In cases of severe PAD, surgical options include bypass surgery or angioplasty during which a catheter is inserted into the blocked artery and a balloon is inflated to improve blood flow. A small, expandable tube or stent may be placed in a blood vessel to help keep it open. Medications to dissolve blood clots that block an artery may also be used.
In addition to high cholesterol, risk factors for PAD include smoking, diabetes, obesity and high blood pressure. Those over 50 and those with a family history of PAD, heart disease or stroke are also at greater risk of PAD.
“PAD can range from silent to lifestyle limiting symptoms to gangrene and amputation to, in worst case scenarios, death,” Bhatti said. “It’s a very unrecognized and underdiagnosed problem. People often attribute their symptoms to old age, their spine or their conditioning. If you have any symptoms in your lower extremities, you should be evaluated by a vascular surgeon.” PAD is also a marker for blockages in arteries elsewhere in the body, such as the carotid and coronary arteries, which can lead to strokes and heart attacks.
Luc wishes he had had the procedure on his left leg earlier. “My advice is when you can’t walk very far because of pain, see a doctor right away,” he said, also praising the care he received while at Mather Hospital.

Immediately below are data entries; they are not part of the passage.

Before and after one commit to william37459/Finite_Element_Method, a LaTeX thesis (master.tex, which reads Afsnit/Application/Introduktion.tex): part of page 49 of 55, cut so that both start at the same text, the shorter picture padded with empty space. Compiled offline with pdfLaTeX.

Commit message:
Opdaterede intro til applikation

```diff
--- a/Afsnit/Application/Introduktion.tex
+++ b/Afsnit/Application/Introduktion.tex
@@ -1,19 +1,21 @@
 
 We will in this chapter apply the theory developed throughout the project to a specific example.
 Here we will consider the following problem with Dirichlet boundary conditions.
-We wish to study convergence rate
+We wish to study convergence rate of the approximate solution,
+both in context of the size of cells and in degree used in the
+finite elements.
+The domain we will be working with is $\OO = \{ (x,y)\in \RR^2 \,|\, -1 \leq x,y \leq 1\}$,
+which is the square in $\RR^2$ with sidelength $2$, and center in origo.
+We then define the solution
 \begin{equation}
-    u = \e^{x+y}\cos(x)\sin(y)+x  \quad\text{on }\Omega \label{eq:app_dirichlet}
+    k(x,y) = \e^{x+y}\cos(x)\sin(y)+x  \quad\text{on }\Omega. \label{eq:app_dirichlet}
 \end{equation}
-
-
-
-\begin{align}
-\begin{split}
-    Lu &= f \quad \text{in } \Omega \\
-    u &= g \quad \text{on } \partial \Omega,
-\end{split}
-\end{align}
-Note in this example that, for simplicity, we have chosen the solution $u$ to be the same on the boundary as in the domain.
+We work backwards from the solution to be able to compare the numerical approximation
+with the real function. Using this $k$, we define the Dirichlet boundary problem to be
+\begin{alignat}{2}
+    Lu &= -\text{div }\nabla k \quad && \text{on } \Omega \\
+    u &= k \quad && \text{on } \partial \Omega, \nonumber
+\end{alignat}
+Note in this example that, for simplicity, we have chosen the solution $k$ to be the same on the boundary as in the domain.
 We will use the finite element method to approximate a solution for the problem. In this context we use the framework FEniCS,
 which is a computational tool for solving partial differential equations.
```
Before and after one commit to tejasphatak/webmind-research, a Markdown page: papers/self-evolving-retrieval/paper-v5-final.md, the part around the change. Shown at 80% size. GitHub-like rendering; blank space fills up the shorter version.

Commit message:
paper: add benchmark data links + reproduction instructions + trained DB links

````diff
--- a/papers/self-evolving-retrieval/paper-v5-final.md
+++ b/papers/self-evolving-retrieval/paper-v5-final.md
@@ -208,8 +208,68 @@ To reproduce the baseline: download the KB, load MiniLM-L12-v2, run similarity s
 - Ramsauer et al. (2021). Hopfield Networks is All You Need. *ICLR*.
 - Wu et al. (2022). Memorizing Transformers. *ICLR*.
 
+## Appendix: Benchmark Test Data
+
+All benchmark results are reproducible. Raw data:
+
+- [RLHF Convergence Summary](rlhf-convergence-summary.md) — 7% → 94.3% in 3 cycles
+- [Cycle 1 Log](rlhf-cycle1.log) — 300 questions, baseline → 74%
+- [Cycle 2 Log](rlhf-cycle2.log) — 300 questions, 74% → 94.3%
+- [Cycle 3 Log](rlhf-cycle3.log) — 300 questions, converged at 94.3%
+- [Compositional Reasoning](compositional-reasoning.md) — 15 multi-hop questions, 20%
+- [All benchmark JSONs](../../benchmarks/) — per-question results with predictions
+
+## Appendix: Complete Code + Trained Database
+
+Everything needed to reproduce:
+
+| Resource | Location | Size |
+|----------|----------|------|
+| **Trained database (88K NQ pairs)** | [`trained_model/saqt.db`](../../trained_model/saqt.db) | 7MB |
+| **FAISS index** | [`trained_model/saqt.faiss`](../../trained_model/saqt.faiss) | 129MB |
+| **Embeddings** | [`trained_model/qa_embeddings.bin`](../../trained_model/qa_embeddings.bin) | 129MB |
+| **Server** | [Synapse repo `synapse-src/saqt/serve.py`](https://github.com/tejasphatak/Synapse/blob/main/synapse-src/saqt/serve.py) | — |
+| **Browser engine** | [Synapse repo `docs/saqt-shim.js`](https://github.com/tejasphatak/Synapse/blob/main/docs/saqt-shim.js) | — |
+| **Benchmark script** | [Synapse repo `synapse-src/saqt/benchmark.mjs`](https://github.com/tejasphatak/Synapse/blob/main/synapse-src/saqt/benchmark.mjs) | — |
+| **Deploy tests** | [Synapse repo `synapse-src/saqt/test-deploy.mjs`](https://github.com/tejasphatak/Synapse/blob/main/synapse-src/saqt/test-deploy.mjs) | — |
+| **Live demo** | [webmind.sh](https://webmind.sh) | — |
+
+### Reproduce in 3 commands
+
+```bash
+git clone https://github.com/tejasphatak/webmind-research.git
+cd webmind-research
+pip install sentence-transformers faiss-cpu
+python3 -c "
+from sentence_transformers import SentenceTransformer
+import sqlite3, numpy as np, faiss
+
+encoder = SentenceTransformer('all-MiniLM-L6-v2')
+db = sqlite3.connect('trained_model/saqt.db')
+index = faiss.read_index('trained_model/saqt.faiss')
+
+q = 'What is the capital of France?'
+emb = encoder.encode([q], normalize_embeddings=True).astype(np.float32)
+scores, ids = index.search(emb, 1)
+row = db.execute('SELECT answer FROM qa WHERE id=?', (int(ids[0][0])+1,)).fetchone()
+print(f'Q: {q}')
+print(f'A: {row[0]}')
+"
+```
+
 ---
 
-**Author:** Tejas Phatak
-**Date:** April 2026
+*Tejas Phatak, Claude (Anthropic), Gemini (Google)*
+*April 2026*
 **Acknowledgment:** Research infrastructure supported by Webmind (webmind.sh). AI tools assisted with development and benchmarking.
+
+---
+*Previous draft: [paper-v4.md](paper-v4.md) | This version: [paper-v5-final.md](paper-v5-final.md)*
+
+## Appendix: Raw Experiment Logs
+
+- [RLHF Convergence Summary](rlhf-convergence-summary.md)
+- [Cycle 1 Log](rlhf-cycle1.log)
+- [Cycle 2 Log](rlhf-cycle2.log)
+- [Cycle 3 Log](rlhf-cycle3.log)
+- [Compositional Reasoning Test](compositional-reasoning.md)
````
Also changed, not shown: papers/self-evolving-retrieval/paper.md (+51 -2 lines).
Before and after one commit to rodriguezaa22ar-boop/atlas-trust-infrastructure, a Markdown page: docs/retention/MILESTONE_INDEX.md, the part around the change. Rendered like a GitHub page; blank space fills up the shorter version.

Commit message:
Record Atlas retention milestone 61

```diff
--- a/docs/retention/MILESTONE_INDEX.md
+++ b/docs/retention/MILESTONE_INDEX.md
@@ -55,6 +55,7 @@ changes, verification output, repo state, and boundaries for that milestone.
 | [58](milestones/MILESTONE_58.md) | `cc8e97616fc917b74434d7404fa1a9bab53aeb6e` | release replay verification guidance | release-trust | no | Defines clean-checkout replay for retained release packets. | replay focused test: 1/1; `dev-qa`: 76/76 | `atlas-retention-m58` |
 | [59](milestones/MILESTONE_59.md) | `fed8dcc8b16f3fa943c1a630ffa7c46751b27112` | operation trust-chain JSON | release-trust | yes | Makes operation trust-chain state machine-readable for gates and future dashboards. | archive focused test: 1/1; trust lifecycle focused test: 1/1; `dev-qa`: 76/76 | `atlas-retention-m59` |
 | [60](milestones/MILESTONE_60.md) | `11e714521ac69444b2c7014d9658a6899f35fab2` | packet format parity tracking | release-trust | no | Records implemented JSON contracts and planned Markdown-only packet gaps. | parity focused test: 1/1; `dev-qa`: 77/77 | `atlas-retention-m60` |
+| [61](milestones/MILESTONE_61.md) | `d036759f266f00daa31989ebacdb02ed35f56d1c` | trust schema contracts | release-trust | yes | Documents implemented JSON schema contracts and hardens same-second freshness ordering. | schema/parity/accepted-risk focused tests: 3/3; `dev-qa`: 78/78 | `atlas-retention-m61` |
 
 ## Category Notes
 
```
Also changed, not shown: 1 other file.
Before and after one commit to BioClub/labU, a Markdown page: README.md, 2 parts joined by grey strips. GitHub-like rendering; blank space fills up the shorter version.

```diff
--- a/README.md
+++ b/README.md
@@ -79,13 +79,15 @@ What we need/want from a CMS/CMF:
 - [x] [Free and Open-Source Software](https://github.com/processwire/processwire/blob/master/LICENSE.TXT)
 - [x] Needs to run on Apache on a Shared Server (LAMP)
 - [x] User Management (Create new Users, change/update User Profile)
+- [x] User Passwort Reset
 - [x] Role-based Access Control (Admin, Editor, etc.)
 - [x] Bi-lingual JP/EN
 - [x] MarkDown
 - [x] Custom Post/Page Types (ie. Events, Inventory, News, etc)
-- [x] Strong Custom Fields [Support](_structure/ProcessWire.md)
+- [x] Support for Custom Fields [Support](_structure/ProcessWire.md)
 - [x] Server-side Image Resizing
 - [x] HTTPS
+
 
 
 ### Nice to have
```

Now he’s ready to get out and enjoy the warmer weather. “I’m looking forward to walking without pain, getting back to the little things you never think of,” he said. “It will allow me to work out in the yard, especially now that it’s springtime.”